** Opening Records for this exercise block **
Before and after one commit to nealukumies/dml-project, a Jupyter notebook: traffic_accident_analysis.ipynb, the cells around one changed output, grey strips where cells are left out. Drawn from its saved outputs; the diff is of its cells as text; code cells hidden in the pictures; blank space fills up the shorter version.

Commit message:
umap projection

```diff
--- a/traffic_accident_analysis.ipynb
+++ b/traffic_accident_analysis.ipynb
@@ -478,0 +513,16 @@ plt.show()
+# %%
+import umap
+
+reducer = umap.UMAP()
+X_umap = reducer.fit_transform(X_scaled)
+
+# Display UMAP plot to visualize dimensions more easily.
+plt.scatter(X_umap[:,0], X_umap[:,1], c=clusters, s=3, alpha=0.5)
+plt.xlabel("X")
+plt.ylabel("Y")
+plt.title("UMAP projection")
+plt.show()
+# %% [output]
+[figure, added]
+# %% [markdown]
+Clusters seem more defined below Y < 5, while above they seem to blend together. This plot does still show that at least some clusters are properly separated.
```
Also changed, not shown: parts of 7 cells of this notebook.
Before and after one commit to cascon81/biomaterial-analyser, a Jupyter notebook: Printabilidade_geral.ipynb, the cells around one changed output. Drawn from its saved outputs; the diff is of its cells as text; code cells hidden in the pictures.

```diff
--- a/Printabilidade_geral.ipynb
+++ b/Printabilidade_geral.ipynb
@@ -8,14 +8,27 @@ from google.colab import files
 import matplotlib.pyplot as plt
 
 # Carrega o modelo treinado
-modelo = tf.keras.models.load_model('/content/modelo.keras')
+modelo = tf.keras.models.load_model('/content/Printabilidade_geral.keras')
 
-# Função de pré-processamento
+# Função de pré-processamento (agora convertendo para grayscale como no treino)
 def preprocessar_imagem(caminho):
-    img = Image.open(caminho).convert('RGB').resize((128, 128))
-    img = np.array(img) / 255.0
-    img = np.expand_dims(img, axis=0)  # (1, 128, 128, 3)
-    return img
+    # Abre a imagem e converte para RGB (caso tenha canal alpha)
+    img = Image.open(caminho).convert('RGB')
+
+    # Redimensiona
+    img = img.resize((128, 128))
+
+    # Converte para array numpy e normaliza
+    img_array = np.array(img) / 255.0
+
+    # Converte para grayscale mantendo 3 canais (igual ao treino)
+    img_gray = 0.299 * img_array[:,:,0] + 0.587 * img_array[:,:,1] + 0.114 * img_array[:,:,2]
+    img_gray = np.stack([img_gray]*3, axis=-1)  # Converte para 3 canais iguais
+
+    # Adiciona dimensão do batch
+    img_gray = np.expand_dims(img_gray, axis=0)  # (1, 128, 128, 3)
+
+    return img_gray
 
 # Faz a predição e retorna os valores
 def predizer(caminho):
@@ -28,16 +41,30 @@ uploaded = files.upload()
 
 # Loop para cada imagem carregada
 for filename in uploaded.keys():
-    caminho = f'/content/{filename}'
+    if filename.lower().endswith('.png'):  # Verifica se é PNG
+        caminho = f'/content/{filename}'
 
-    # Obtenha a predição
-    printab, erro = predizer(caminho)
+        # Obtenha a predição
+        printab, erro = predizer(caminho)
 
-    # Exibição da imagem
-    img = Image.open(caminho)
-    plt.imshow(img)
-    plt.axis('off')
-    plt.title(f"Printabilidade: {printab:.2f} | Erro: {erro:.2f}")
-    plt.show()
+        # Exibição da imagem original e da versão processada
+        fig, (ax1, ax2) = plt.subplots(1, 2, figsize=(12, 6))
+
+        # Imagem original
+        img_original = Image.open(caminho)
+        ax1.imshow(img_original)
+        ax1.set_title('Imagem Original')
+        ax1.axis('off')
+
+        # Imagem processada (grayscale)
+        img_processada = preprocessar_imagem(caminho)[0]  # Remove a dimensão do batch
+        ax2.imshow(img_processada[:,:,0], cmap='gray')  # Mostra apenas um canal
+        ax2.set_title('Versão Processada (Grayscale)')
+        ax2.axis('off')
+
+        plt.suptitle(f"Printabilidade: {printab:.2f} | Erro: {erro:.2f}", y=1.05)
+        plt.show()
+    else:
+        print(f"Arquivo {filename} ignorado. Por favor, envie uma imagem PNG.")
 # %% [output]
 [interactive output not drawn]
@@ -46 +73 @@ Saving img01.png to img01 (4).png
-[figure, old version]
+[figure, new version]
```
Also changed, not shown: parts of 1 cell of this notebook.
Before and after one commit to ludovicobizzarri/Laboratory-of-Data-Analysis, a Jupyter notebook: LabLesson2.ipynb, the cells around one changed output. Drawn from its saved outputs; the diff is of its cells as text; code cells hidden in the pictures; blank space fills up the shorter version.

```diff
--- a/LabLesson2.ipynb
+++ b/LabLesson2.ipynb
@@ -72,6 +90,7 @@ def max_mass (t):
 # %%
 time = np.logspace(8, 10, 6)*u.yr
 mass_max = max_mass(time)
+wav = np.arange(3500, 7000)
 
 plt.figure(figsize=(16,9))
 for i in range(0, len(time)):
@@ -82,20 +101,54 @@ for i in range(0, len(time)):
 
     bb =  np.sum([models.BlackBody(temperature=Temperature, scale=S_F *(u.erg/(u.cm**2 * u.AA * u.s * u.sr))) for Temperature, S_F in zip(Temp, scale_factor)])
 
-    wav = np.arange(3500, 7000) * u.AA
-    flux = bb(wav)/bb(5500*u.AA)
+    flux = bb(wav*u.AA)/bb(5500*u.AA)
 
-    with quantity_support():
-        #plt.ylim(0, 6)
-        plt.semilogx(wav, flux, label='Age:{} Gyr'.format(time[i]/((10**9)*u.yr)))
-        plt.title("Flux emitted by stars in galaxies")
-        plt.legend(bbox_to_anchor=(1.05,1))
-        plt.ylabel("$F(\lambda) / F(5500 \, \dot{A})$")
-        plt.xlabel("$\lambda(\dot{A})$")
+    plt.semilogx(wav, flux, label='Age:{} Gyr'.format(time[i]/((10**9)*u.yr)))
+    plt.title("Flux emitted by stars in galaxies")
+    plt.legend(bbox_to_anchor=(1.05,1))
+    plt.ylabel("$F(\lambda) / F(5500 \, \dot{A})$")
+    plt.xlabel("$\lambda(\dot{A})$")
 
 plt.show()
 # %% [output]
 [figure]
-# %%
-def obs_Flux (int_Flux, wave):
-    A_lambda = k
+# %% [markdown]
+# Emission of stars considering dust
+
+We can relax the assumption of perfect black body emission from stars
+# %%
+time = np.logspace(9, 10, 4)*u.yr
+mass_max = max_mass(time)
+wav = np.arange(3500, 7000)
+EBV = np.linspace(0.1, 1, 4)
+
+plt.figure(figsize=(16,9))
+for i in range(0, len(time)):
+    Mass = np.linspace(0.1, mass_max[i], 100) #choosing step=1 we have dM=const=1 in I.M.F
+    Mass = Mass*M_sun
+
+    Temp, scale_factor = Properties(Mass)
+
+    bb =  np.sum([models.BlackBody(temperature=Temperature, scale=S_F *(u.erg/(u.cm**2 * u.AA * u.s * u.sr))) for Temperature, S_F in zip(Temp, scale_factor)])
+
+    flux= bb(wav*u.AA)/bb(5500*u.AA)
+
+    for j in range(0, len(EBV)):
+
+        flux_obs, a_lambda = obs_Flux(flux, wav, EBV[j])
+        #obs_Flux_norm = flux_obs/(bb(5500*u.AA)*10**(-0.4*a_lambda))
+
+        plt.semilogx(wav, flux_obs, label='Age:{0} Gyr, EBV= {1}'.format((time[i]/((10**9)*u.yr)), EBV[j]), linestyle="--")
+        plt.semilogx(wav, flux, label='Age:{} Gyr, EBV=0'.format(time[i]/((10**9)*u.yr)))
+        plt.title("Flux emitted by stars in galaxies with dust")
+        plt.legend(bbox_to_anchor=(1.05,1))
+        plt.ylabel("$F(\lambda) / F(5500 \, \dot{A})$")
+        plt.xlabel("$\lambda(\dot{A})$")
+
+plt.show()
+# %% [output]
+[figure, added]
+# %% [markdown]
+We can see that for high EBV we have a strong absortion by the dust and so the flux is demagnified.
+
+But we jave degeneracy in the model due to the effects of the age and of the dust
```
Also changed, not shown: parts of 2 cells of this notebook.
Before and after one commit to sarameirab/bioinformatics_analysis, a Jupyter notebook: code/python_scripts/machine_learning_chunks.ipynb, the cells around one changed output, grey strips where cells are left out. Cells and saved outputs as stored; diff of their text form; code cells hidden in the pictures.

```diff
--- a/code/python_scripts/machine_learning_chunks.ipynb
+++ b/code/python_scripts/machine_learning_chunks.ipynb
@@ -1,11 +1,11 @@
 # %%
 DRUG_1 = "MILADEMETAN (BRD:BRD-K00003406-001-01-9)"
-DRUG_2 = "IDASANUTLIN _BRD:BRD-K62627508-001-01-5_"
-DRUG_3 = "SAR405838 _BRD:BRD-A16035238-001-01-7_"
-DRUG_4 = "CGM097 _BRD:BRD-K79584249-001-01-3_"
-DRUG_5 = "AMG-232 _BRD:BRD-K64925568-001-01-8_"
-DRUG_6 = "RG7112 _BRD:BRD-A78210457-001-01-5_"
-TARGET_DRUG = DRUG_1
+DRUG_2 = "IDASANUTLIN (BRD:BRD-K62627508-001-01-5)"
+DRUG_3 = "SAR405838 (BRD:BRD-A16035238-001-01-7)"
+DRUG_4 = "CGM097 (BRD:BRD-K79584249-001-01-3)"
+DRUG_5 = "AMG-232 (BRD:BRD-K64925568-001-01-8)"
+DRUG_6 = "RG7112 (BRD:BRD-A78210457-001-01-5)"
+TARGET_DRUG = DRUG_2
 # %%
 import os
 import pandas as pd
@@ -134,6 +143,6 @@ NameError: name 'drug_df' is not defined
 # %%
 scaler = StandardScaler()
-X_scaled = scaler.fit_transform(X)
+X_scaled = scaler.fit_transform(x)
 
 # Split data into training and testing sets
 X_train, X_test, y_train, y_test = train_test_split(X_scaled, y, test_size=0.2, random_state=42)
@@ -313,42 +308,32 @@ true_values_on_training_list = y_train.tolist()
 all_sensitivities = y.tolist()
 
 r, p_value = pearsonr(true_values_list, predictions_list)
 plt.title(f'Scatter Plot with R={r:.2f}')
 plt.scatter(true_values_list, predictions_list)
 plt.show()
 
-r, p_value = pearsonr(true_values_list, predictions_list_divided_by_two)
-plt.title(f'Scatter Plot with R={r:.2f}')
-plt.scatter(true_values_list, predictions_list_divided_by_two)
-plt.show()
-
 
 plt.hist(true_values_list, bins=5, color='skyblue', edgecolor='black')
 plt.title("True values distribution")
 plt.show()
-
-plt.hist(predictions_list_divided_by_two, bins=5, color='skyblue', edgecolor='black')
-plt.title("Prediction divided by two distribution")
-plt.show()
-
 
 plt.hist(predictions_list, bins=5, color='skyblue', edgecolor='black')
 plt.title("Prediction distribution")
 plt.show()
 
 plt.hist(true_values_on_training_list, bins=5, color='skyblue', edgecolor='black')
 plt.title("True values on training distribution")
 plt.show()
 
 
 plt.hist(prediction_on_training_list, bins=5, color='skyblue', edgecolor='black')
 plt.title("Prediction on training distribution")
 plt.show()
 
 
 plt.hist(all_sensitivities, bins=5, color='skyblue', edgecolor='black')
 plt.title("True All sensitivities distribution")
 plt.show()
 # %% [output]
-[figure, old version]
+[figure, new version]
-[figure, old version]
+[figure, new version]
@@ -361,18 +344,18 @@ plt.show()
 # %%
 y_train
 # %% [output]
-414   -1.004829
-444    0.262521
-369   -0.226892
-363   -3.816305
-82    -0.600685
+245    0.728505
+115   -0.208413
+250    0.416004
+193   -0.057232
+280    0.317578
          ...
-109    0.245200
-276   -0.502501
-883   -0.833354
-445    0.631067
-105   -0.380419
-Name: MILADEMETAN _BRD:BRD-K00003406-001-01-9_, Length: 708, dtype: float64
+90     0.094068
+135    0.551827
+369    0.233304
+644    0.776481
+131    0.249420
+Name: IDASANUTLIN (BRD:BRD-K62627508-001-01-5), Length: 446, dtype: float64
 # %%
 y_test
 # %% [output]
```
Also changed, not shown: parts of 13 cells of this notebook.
** Closing Records for this exercise block **
How many of the lines in these entries hold "notebook"? Report only the count.

• **Completed exercise**: 8